The 'War on Terror' is Fueling the Militarization of Police and the Drug War
Radly Balko’s latest article at the Huffington Post details the increased and disturbing militarization of US law enforcement since 9/11. Following the 2001 attacks, “the need to protect the country from terrorism” provided a new pretext for strengthening the policing powers of local law enforcement. But these new powers have largely been used to combat drug use instead of terror. According to Balko:
New Yorkmagazine reported some telling figures last month on how delayed-notice search warrants -- also known as "sneak-and-peek" warrants -- have been used in recent years. Though passed with the PATRIOT Act and justified as a much-needed weapon in the war on terrorism, the sneak-and-peek was used in a terror investigation just 15 times between 2006 and 2009. In drug investigations, however, it was used more than 1,600 times during the same period.
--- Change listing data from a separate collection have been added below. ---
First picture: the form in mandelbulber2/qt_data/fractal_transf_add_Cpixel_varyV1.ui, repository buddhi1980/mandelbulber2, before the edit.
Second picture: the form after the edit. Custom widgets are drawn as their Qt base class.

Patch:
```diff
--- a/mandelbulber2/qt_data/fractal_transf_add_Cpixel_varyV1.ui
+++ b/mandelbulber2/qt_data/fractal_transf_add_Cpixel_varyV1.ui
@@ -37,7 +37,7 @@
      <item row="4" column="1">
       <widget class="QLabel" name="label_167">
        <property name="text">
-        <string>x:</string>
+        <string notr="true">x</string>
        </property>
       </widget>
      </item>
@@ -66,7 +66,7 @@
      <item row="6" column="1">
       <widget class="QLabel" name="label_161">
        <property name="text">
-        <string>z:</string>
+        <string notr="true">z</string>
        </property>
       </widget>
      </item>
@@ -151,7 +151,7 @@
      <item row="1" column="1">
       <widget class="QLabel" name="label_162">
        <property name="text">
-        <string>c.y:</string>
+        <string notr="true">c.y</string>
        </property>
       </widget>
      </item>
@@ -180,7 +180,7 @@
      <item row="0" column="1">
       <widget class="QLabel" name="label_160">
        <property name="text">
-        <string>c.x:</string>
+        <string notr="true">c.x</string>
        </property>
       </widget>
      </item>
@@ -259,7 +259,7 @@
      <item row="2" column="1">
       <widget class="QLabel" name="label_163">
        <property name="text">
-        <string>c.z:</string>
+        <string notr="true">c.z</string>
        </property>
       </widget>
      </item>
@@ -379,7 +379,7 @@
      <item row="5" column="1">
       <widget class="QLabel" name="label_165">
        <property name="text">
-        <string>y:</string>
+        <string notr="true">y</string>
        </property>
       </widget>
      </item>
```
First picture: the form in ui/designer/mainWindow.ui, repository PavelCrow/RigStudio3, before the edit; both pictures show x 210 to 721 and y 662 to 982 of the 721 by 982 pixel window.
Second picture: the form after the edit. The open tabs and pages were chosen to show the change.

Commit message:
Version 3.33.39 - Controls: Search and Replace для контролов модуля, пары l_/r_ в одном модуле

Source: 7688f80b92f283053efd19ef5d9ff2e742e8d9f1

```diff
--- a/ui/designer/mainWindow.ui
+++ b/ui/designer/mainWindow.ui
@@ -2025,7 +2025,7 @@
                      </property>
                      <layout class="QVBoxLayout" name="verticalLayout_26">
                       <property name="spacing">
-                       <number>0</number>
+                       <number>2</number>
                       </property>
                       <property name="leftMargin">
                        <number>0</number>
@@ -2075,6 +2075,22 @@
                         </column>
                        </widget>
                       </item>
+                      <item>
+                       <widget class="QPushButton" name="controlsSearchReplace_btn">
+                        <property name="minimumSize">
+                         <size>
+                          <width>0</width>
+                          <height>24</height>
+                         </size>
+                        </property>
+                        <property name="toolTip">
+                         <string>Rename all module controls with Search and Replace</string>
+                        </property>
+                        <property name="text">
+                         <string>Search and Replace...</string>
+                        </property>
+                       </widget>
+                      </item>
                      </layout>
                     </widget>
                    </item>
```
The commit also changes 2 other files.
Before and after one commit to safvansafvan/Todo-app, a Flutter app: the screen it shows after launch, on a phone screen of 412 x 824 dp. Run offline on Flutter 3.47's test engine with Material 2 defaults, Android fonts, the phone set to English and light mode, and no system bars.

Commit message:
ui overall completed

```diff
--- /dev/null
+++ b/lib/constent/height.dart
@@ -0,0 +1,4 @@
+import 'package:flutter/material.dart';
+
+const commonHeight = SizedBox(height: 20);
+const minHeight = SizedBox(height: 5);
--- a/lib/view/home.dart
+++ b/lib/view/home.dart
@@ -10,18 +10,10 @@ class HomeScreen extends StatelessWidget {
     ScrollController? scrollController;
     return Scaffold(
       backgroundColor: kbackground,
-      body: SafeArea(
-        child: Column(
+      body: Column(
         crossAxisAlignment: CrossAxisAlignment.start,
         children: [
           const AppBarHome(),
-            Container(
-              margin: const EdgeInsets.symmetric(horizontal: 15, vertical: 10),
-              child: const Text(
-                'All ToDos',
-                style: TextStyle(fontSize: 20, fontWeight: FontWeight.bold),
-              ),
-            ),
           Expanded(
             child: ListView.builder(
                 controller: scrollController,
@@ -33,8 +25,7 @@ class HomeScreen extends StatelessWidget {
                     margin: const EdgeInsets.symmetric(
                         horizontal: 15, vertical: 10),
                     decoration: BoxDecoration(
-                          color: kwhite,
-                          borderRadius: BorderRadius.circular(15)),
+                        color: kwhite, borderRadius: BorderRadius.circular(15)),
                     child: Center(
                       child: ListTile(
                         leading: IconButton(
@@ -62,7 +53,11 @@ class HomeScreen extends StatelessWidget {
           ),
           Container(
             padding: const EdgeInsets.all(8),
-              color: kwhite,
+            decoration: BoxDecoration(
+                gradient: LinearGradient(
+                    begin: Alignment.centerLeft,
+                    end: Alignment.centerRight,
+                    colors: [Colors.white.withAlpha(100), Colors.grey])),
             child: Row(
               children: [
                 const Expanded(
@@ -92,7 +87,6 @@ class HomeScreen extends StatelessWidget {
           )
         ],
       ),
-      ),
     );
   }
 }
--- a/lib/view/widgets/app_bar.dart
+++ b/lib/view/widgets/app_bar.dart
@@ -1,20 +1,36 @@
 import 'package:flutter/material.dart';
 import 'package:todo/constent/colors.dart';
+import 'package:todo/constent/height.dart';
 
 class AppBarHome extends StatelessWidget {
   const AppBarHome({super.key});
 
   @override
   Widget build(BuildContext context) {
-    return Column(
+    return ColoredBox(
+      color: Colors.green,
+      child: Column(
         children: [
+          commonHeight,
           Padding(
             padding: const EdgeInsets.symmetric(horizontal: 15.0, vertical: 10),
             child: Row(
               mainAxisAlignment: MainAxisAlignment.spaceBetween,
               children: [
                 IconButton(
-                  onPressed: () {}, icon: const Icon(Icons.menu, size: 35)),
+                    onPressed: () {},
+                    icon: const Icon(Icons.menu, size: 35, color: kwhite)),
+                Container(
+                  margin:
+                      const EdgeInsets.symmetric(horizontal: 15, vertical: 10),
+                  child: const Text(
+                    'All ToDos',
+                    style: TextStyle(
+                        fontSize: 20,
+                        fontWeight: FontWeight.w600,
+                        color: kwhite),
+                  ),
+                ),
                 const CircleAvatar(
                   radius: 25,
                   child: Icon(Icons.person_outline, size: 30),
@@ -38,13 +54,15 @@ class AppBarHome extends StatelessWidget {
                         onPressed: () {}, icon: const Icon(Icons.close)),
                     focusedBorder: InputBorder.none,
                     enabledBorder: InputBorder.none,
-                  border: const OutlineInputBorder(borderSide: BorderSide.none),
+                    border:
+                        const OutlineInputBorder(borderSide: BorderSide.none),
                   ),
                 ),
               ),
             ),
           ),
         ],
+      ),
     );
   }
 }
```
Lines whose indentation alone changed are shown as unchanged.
I covered the disturbing trend of militarization several months ago in my article Why Do the Police Have Tanks?, where I wrote that “The line between military and civilian law enforcement has been drawn for good reason, but following the drug war and more recently, the war on terror, that line is inconspicuously eroding, a trend that appears to be worsening by the decade.” I specifically highlighted the danger in remaking local police officers in the image of military soldiers: “Traditionally, the role of civilian police has been to maintain the peace and safety of the community while upholding the civil liberties of residents in their respective jurisdiction. In stark contrast, the military soldier is an agent of war, trained to kill the enemy.”
Since 2001, local police departments have acquired enormous amounts of military weaponry from the Department of Defense with federal grant money provided by the Department of Homeland Security and more recently from the stimulus. Balko explains that “In 2009, stimulus spending became another way to fund militarization, with police departments requesting federal cash for armored vehicles, SWAT armor, machine guns, surveillance drones, helicopters, and all manner of other tactical gear and equipment.”
The threat of terrorism has also broadened the role of SWAT teams, which have since been deployed to combat nonviolent crimes that have no relevance whatsoever to the drug war. Balko writes:
SWAT teams have been used to break up neighborhood poker games, sent into bars and fraternities suspected of allowing underage drinking, and even to enforce alcohol and occupational licensing regulations. Earlier this year, the Department of Education sent its SWAT team to the home of someone suspected of defrauding the federal student loan program.
Read the entire article here.